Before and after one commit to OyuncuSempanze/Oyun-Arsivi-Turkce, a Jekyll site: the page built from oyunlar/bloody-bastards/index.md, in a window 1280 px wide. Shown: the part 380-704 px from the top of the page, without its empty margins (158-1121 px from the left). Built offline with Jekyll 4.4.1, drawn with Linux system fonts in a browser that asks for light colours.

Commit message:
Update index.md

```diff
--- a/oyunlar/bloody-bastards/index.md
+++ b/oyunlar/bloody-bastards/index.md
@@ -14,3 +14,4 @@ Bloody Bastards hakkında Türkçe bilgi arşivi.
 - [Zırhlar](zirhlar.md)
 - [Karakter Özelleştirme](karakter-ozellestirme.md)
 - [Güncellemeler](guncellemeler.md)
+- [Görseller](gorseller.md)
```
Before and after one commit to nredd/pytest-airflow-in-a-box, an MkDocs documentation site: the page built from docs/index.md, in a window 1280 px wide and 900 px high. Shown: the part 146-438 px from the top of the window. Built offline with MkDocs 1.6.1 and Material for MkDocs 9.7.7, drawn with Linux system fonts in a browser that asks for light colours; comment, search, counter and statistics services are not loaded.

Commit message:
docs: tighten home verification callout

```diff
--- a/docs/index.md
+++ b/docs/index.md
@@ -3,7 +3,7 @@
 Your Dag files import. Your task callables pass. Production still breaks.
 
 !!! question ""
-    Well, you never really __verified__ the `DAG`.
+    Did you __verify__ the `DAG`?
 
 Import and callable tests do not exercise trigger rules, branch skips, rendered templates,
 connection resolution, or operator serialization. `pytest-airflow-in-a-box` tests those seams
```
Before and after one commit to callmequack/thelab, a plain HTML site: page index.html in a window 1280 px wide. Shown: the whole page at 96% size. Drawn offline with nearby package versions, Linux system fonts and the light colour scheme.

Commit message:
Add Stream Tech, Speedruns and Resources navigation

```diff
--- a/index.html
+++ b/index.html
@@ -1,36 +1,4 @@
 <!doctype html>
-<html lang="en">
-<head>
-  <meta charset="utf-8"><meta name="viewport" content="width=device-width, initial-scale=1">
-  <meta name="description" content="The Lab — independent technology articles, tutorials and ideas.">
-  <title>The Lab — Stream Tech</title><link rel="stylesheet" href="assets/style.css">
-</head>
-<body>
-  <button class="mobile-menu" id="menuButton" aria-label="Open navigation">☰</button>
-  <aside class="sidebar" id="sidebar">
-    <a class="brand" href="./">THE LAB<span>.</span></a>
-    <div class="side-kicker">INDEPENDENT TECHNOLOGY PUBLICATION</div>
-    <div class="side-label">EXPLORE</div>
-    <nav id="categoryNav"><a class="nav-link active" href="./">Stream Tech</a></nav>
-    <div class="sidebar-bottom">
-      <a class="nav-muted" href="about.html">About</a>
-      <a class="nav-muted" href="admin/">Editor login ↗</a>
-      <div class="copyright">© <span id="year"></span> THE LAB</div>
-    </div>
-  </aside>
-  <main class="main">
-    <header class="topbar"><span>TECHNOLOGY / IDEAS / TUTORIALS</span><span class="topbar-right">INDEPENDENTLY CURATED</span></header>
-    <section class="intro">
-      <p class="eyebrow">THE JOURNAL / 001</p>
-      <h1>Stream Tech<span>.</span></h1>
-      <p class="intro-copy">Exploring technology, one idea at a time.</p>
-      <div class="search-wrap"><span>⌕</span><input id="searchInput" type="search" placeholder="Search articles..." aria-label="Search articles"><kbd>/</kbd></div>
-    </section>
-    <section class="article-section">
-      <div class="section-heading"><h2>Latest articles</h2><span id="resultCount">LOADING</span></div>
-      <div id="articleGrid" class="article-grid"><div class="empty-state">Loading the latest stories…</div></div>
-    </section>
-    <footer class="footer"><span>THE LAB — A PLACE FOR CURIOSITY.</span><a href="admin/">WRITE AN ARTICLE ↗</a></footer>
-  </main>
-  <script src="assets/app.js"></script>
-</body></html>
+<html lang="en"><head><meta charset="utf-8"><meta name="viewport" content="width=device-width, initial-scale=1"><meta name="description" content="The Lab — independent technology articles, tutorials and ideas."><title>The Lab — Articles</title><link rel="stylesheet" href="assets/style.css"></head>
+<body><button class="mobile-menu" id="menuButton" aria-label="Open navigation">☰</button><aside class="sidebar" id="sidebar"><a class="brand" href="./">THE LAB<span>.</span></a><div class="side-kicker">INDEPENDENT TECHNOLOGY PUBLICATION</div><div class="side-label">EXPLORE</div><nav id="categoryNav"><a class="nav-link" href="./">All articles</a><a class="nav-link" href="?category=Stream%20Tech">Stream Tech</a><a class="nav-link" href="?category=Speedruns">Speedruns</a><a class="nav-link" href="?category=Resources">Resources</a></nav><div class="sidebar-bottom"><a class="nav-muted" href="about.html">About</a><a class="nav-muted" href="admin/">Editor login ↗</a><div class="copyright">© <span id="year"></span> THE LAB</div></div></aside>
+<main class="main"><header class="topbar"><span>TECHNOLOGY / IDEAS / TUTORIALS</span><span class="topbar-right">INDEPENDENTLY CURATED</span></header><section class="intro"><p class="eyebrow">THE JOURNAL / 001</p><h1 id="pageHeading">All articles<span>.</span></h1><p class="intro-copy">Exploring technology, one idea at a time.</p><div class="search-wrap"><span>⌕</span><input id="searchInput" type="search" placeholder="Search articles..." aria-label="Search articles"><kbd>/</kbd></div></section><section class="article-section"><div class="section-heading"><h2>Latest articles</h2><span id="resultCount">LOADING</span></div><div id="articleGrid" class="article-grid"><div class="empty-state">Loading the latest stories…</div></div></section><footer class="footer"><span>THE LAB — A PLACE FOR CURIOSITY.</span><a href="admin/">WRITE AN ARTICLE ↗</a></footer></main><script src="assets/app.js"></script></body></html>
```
▬▬▬▬▬▬
What to work on: Each record needs to be copied out again, letter for letter.

Exercise answer:
Before and after one commit to OyuncuSempanze/Oyun-Arsivi-Turkce, a Jekyll site: the page built from oyunlar/bloody-bastards/index.md, in a window 1280 px wide. Shown: the part 380-704 px from the top of the page, without its empty margins (158-1121 px from the left). Built offline with Jekyll 4.4.1, drawn with Linux system fonts in a browser that asks for light colours.

Commit message:
Update index.md

```diff
--- a/oyunlar/bloody-bastards/index.md
+++ b/oyunlar/bloody-bastards/index.md
@@ -14,3 +14,4 @@ Bloody Bastards hakkında Türkçe bilgi arşivi.
 - [Zırhlar](zirhlar.md)
 - [Karakter Özelleştirme](karakter-ozellestirme.md)
 - [Güncellemeler](guncellemeler.md)
+- [Görseller](gorseller.md)
```
Before and after one commit to nredd/pytest-airflow-in-a-box, an MkDocs documentation site: the page built from docs/index.md, in a window 1280 px wide and 900 px high. Shown: the part 146-438 px from the top of the window. Built offline with MkDocs 1.6.1 and Material for MkDocs 9.7.7, drawn with Linux system fonts in a browser that asks for light colours; comment, search, counter and statistics services are not loaded.

Commit message:
docs: tighten home verification callout

```diff
--- a/docs/index.md
+++ b/docs/index.md
@@ -3,7 +3,7 @@
 Your Dag files import. Your task callables pass. Production still breaks.
 
 !!! question ""
-    Well, you never really __verified__ the `DAG`.
+    Did you __verify__ the `DAG`?
 
 Import and callable tests do not exercise trigger rules, branch skips, rendered templates,
 connection resolution, or operator serialization. `pytest-airflow-in-a-box` tests those seams
```
Before and after one commit to callmequack/thelab, a plain HTML site: page index.html in a window 1280 px wide. Shown: the whole page at 96% size. Drawn offline with nearby package versions, Linux system fonts and the light colour scheme.

Commit message:
Add Stream Tech, Speedruns and Resources navigation

```diff
--- a/index.html
+++ b/index.html
@@ -1,36 +1,4 @@
 <!doctype html>
-<html lang="en">
-<head>
-  <meta charset="utf-8"><meta name="viewport" content="width=device-width, initial-scale=1">
-  <meta name="description" content="The Lab — independent technology articles, tutorials and ideas.">
-  <title>The Lab — Stream Tech</title><link rel="stylesheet" href="assets/style.css">
-</head>
-<body>
-  <button class="mobile-menu" id="menuButton" aria-label="Open navigation">☰</button>
-  <aside class="sidebar" id="sidebar">
-    <a class="brand" href="./">THE LAB<span>.</span></a>
-    <div class="side-kicker">INDEPENDENT TECHNOLOGY PUBLICATION</div>
-    <div class="side-label">EXPLORE</div>
-    <nav id="categoryNav"><a class="nav-link active" href="./">Stream Tech</a></nav>
-    <div class="sidebar-bottom">
-      <a class="nav-muted" href="about.html">About</a>
-      <a class="nav-muted" href="admin/">Editor login ↗</a>
-      <div class="copyright">© <span id="year"></span> THE LAB</div>
-    </div>
-  </aside>
-  <main class="main">
-    <header class="topbar"><span>TECHNOLOGY / IDEAS / TUTORIALS</span><span class="topbar-right">INDEPENDENTLY CURATED</span></header>
-    <section class="intro">
-      <p class="eyebrow">THE JOURNAL / 001</p>
-      <h1>Stream Tech<span>.</span></h1>
-      <p class="intro-copy">Exploring technology, one idea at a time.</p>
-      <div class="search-wrap"><span>⌕</span><input id="searchInput" type="search" placeholder="Search articles..." aria-label="Search articles"><kbd>/</kbd></div>
-    </section>
-    <section class="article-section">
-      <div class="section-heading"><h2>Latest articles</h2><span id="resultCount">LOADING</span></div>
-      <div id="articleGrid" class="article-grid"><div class="empty-state">Loading the latest stories…</div></div>
-    </section>
-    <footer class="footer"><span>THE LAB — A PLACE FOR CURIOSITY.</span><a href="admin/">WRITE AN ARTICLE ↗</a></footer>
-  </main>
-  <script src="assets/app.js"></script>
-</body></html>
+<html lang="en"><head><meta charset="utf-8"><meta name="viewport" content="width=device-width, initial-scale=1"><meta name="description" content="The Lab — independent technology articles, tutorials and ideas."><title>The Lab — Articles</title><link rel="stylesheet" href="assets/style.css"></head>
+<body><button class="mobile-menu" id="menuButton" aria-label="Open navigation">☰</button><aside class="sidebar" id="sidebar"><a class="brand" href="./">THE LAB<span>.</span></a><div class="side-kicker">INDEPENDENT TECHNOLOGY PUBLICATION</div><div class="side-label">EXPLORE</div><nav id="categoryNav"><a class="nav-link" href="./">All articles</a><a class="nav-link" href="?category=Stream%20Tech">Stream Tech</a><a class="nav-link" href="?category=Speedruns">Speedruns</a><a class="nav-link" href="?category=Resources">Resources</a></nav><div class="sidebar-bottom"><a class="nav-muted" href="about.html">About</a><a class="nav-muted" href="admin/">Editor login ↗</a><div class="copyright">© <span id="year"></span> THE LAB</div></div></aside>
+<main class="main"><header class="topbar"><span>TECHNOLOGY / IDEAS / TUTORIALS</span><span class="topbar-right">INDEPENDENTLY CURATED</span></header><section class="intro"><p class="eyebrow">THE JOURNAL / 001</p><h1 id="pageHeading">All articles<span>.</span></h1><p class="intro-copy">Exploring technology, one idea at a time.</p><div class="search-wrap"><span>⌕</span><input id="searchInput" type="search" placeholder="Search articles..." aria-label="Search articles"><kbd>/</kbd></div></section><section class="article-section"><div class="section-heading"><h2>Latest articles</h2><span id="resultCount">LOADING</span></div><div id="articleGrid" class="article-grid"><div class="empty-state">Loading the latest stories…</div></div></section><footer class="footer"><span>THE LAB — A PLACE FOR CURIOSITY.</span><a href="admin/">WRITE AN ARTICLE ↗</a></footer></main><script src="assets/app.js"></script></body></html>
```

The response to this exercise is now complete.